God’s Grace is Infinite (Jan. 4, 2016)

The Gospel has words that we need to hear over and over and over again: “You are my beloved child; with you, I am well pleased.” Yes, you might think that those words apply to Jesus at his Baptism. But they also apply to us because of our Baptism. Baptism has made us beloved sons and daughters of God, and nothing can ever take away that status. Nothing.

Now you may be thinking: “With all my faults and sins and skeletons in the closet, how can I possibly be loved so much?” Well, that’s the nature of God’s grace. It has absolutely nothing to do with our own merits or lack of merit.
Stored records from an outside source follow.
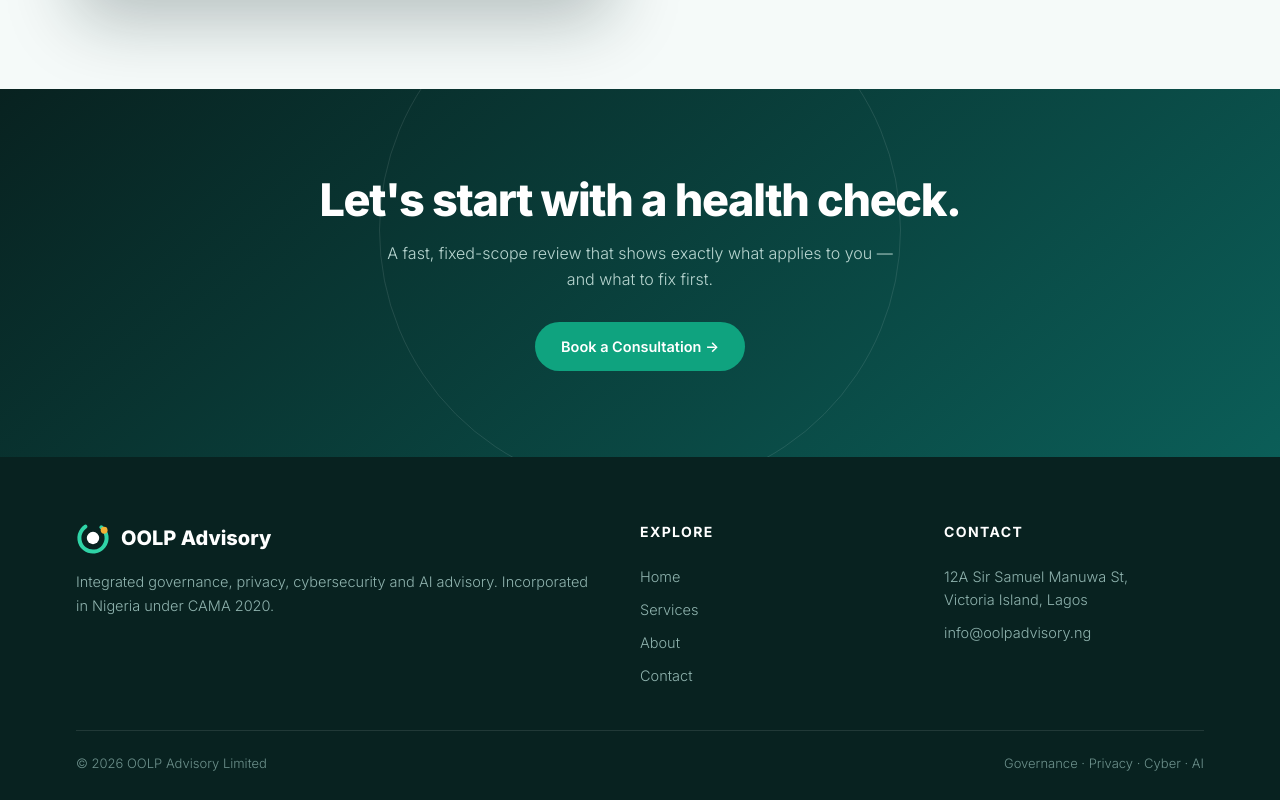
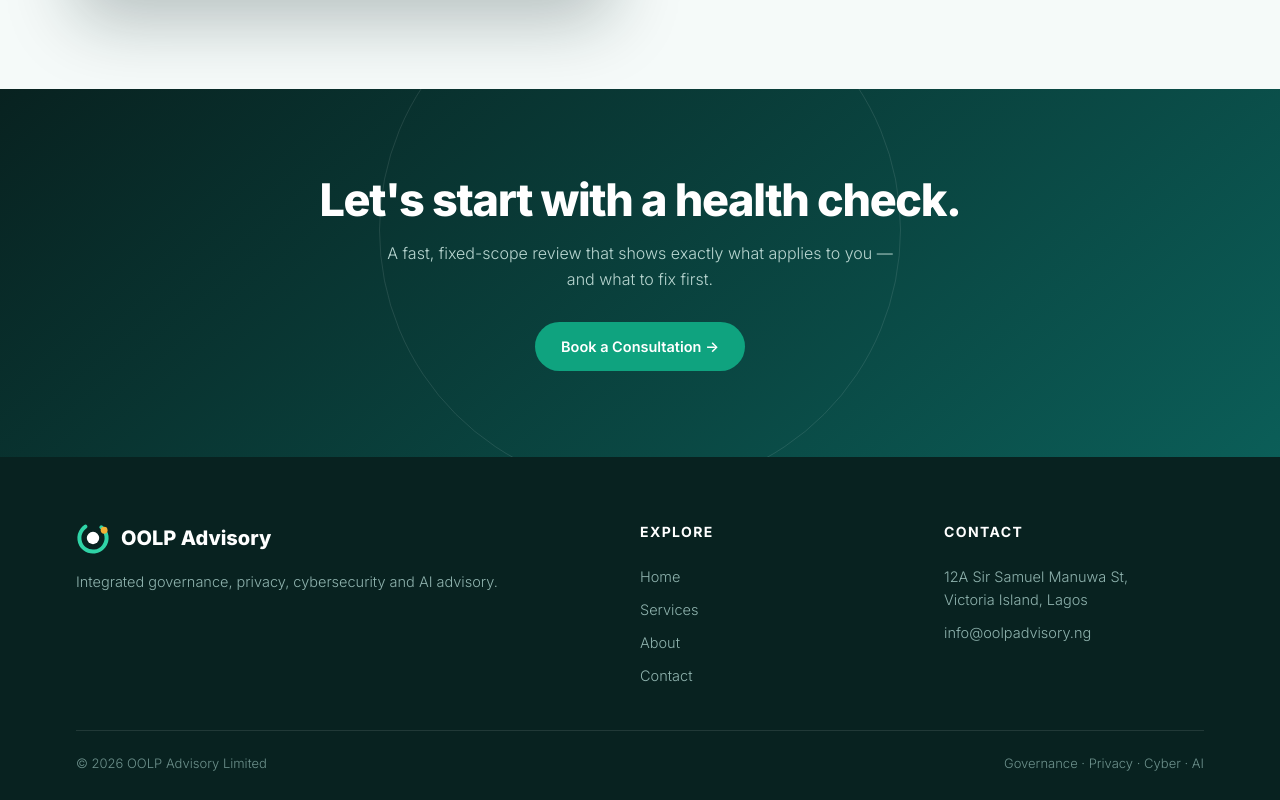
Before and after one commit to rid14real/oolpadvisory, a plain HTML site: page index.html in a window 1280 px wide. Shown: the part 3256-4056 px from the top of the page. Drawn offline with Linux system fonts and the light colour scheme.

Commit message:
Update index.html

```diff
--- a/index.html
+++ b/index.html
@@ -139,7 +139,7 @@
     <div class="cols">
       <div>
         <div class="flogo"><img src="assets/mark-light.svg" alt="">OOLP Advisory</div>
-        <p>Integrated governance, privacy, cybersecurity and AI advisory. Incorporated in Nigeria under CAMA 2020.</p>
+        <p>Integrated governance, privacy, cybersecurity and AI advisory.</p>
       </div>
       <div><h4>Explore</h4><a href="index.html">Home</a><a href="services.html">Services</a><a href="about.html">About</a><a href="contact.html">Contact</a></div>
       <div><h4>Contact</h4><a href="#">12A Sir Samuel Manuwa St,<br>Victoria Island, Lagos</a><a href="mailto:info@oolpadvisory.ng">info@oolpadvisory.ng</a></div>
```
It has nothing to do with how sinful we are or how sinless we are. We are God’s beloved because that’s the way God wants it to be. We have no choice.

When I was growing up, I never really knew this God, and I suspect the same can be said for anyone over 50. You and I were raised in a Catholicism which on most moral issues was brutally uncompromising. It asked you not to sin, not to make mistakes. But we did sinand of course, that gave rise to much guilt and fear of God’s punishment.

However, I came to see that the Catholicism that I was raised in had a fault: it did not allow for mistakes. It demanded that you get it right the first time. There was supposed to be no need for a second chance.

But would you act that way towards your own flesh and blood? One strike and you’re out? If you wouldn’t, why would God act that way towards we who are his flesh and blood? God does not just give us one chance, but a second, third, fourth, and fifth chance that are just as valid as the first one. We are asked to take sin seriously, but when we do sin, when we do make mistakes, we are given the chance to take our place among the broken, among those whose lives are not perfect, the loved sinners, those for whom Christ came.

Our Baptism is the guarantee that mistakes are not forever. God loves us as sinners and the task of Christianity is not to teach us how to live, but to teach us how to live again, and again, and again. This is why we renew our Baptismal promises again and again and again.to remind ourselves of the fact that life does go on, and like a little child learning to walk, we get up and try againand againagainand maybe someday we’ll get it right.

More Related Articles